Some of the images in this book are also in the book The Stylish Life: Skiing, or the other method around. But I already had the Stylish book so it was a little disappointment that some of the content is the same.But I read The Ultimate Ski Book again and I am coming back to edit my review and say that the book is beautiful y of the top European and American resorts are reviewed with two-page color trail maps of each resort, which is really nice.And the images are really cool, and a lot of are I am revising my review to say this book is enjoyable and if you are really into skiing, and maybe wish to learn more about the top European resorts, this is a amazing book for your collection.
Amazing magazine with amazing ads for different equipment & locations to visit. Articles were well written. Lots of photos. Amazing stories about equipment and clothing as well as locations to visit for best snow. Would've liked to hear about the hotels as in how far they are from the slopes, if the charter helicopter rides could be coordinated from the hotels or if I had to do this as a seperate package. Overall though, a amazing publication.
The best part are the annual equipment reviews that are published ~September. There's generally a fair amount of advise regarding the equipment and techniques of downhill skiing, though I've learned much more from the classic books: Tag Elling's 'The All Mountain Skier', and Ron LeMaster's 'Ultimate Skiing'. The magazine stories and travel tutorials are often interesting and funny.
What was once a reputable ski magazine has now become a glossy Madison Ave type magazine related to all the other shallow content ones on the news has turned into a thinly disguised high end resort/ski equipment advertisement brochure.Gone are the indepth ski instruction articles- replaced by occasional skiing hints which appear to have been "phoned in". In the past the magazine contained well written instructional articles, some, running from problem to issue, to support the average skier(intermediate level) improve his y of these articles had individual instruction for each level i.e novice, intermediate, advanced depth Fitness/exercise articles are it's put we now have articles on the most expensive ski resorts with the clothing articles featuring $500.00 or more ski jackets is obvious that this magazine is now geared toward the affluent skier who probably goes skiing one or two times a year and chooses to go to one of the larger expensive ski resorts and dine in the most expensive restaurants T. he magazine is no longer geared toward the daily skier who logs 30 or more days skiing, mostly day trips, and has to watch the cost.
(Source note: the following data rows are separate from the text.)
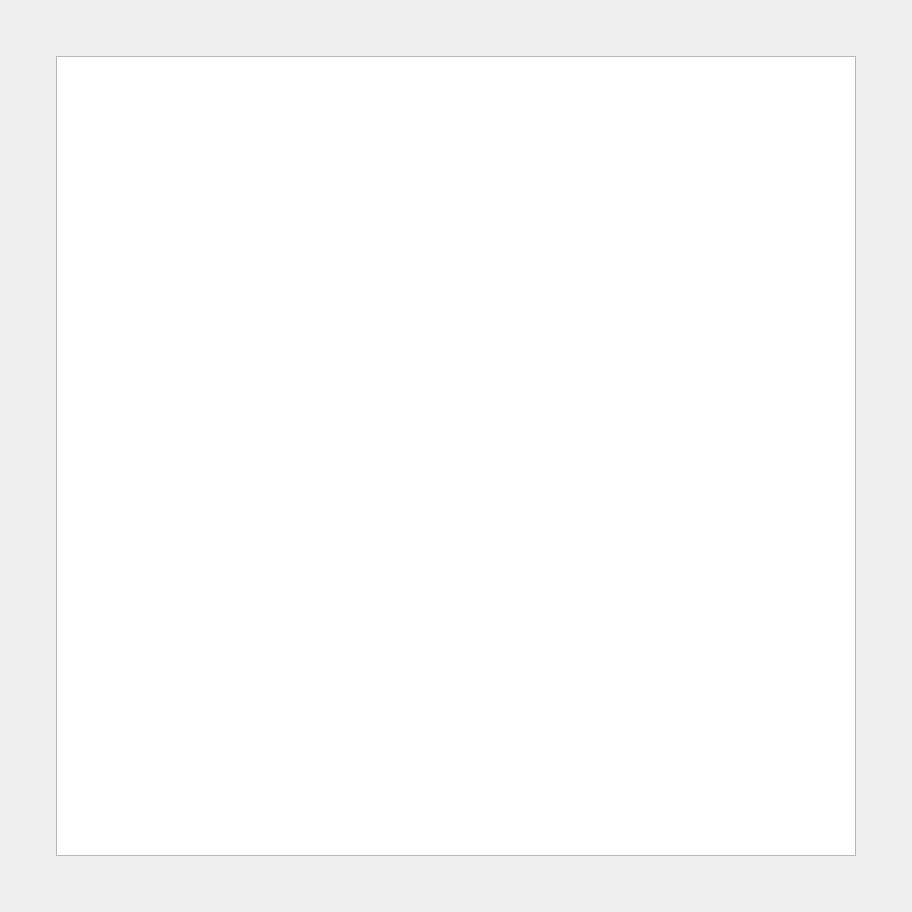
Qt form src/frontend/GUI/ui/MainWindow/MainWindow.ui (jolif1/Checkers) before a commit.
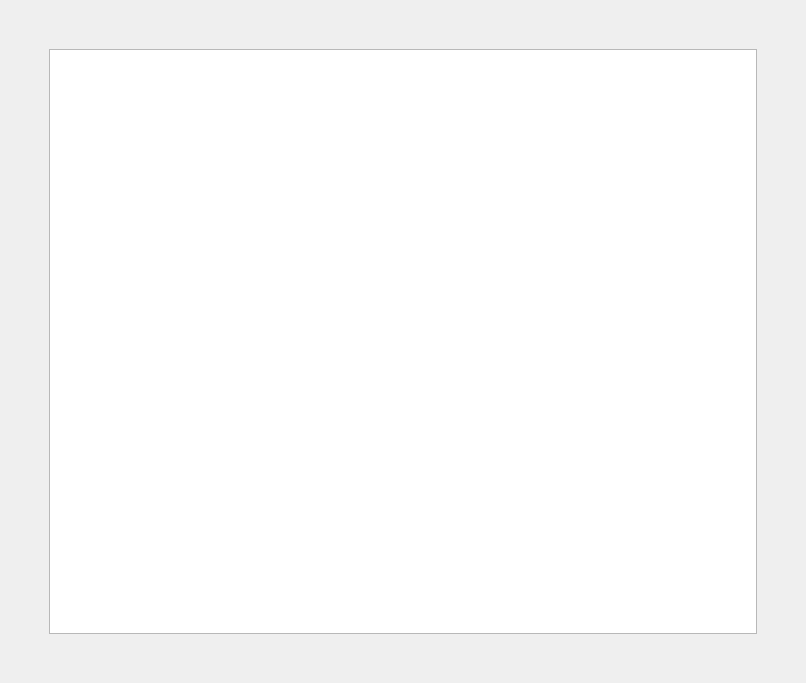
The same form after that commit. Custom widgets are drawn as their Qt base class.

What changed in the file:
```diff
--- a/src/frontend/GUI/ui/MainWindow/MainWindow.ui
+++ b/src/frontend/GUI/ui/MainWindow/MainWindow.ui
@@ -6,8 +6,8 @@
    <rect>
     <x>0</x>
     <y>0</y>
-    <width>912</width>
-    <height>912</height>
+    <width>806</width>
+    <height>683</height>
    </rect>
   </property>
   <property name="windowTitle">
@@ -35,7 +35,7 @@
          <enum>Qt::Horizontal</enum>
         </property>
         <property name="sizeType">
-         <enum>QSizePolicy::Expanding</enum>
+         <enum>QSizePolicy::Preferred</enum>
         </property>
         <property name="sizeHint" stdset="0">
          <size>
@@ -51,7 +51,7 @@
          <enum>Qt::Horizontal</enum>
         </property>
         <property name="sizeType">
-         <enum>QSizePolicy::Expanding</enum>
+         <enum>QSizePolicy::Preferred</enum>
         </property>
         <property name="sizeHint" stdset="0">
          <size>
@@ -67,7 +67,7 @@
          <enum>Qt::Vertical</enum>
         </property>
         <property name="sizeType">
-         <enum>QSizePolicy::Expanding</enum>
+         <enum>QSizePolicy::Preferred</enum>
         </property>
         <property name="sizeHint" stdset="0">
          <size>
@@ -80,15 +80,15 @@
       <item row="1" column="1">
        <widget class="frontend::gui::Board" name="mBoardTable">
         <property name="sizePolicy">
-         <sizepolicy hsizetype="Preferred" vsizetype="Preferred">
+         <sizepolicy hsizetype="Expanding" vsizetype="Expanding">
           <horstretch>0</horstretch>
           <verstretch>0</verstretch>
          </sizepolicy>
         </property>
         <property name="minimumSize">
          <size>
-          <width>800</width>
-          <height>800</height>
+          <width>500</width>
+          <height>500</height>
          </size>
         </property>
         <property name="verticalScrollBarPolicy">
@@ -116,16 +116,19 @@
          <bool>false</bool>
         </attribute>
         <attribute name="horizontalHeaderMinimumSectionSize">
-         <number>40</number>
+         <number>16</number>
+        </attribute>
+        <attribute name="horizontalHeaderDefaultSectionSize">
+         <number>70</number>
         </attribute>
         <attribute name="verticalHeaderVisible">
          <bool>false</bool>
         </attribute>
         <attribute name="verticalHeaderMinimumSectionSize">
-         <number>40</number>
+         <number>16</number>
         </attribute>
         <attribute name="verticalHeaderDefaultSectionSize">
-         <number>100</number>
+         <number>50</number>
         </attribute>
        </widget>
       </item>
@@ -135,7 +138,7 @@
          <enum>Qt::Vertical</enum>
         </property>
         <property name="sizeType">
-         <enum>QSizePolicy::Expanding</enum>
+         <enum>QSizePolicy::Preferred</enum>
         </property>
         <property name="sizeHint" stdset="0">
          <size>
```
Left out of the diff: 9 changed lines with no effect on the pictures.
It is most certainly not geared towards the skiing family on a budget.I subscribe only to keep the annual equipment review problem ,, to see the fresh skis and far as theequipment ratings, since the change in the magazine, I take these ratings with a huge grain of salt.. The rest of the problems go directly to the recycling bin..As a check,count the number of pages of advertising compared to the number of actual articles .
This book is just great! Like her first book, Ski City Soups, Après Ski showcases recipes from ski locations across the country, and ranks them from easiest (green slopes) to more difficult (black diamonds) using ski symbols. It is such a clever concept, and cooks of any skill level can use this book! And the photography is fabulous enough for it to be a coffee table book.
I bought this book in Breckenridge, Colorado at the Spice Merchant. It is unbelievable and 100% ski culture cooking. The recipes come from restaurants that are located on different ski resorts. The recipes are signature "appetizer" and "side dishes" of those restaurants; including a few cocktail recipes here and there. Amazing pictures and the recipes are simple to follow. I recommend making the mac and cheese with hatches chilies. It is a small work but well worth it...don't chinch on the cheeses, trust me! Highly recommend.
This application is great! Definitely the best lightweight ski tracking app. This application would be excellent if you could set a "base area" to automatically pause when you entered it, and resume when you left it. Create it customizable in shape and size, maybe with multiple selections. At my home mountain, all 180 vertical feet of it, the application doesn't recognize each run as a run so I have to count the number of peaks in the altitude graph. A run counter that will automatically adjust to the mountain size would be amazing and the algorithm shouldn't be too hard to design. Lastly, I would like to have an option to have a persistent notification when it's paused, reminding me to resume tracking when I head back out. That method I'm more likely to remember to resume it after lunch, or save it when I head out. With a couple added features, hopefully the application will stay lightweight and be better all around worth 5 stars!
I gave this only one star due to GPS problems, but since then I fixed the issue and managed to actually try the program. It does what it's meant to, and can also tell apart between lifts and descent. The only feature I have been gravely missing is the ability to save a certain zone as offline maps. Otherwise it is a 5-star. Modernize on problem: The GPS issue turned out to be a firmware similar issue, and after a new flash of the OS, it worked fine. Old Review: GPS can never search enough satellites. Says 16/21 satellites at most, even at the top of a mountain in the Alps... Considering that 3 satellites are enough to triangulate the position within 30 meters, 16 should be more than enough. Absolute garbage.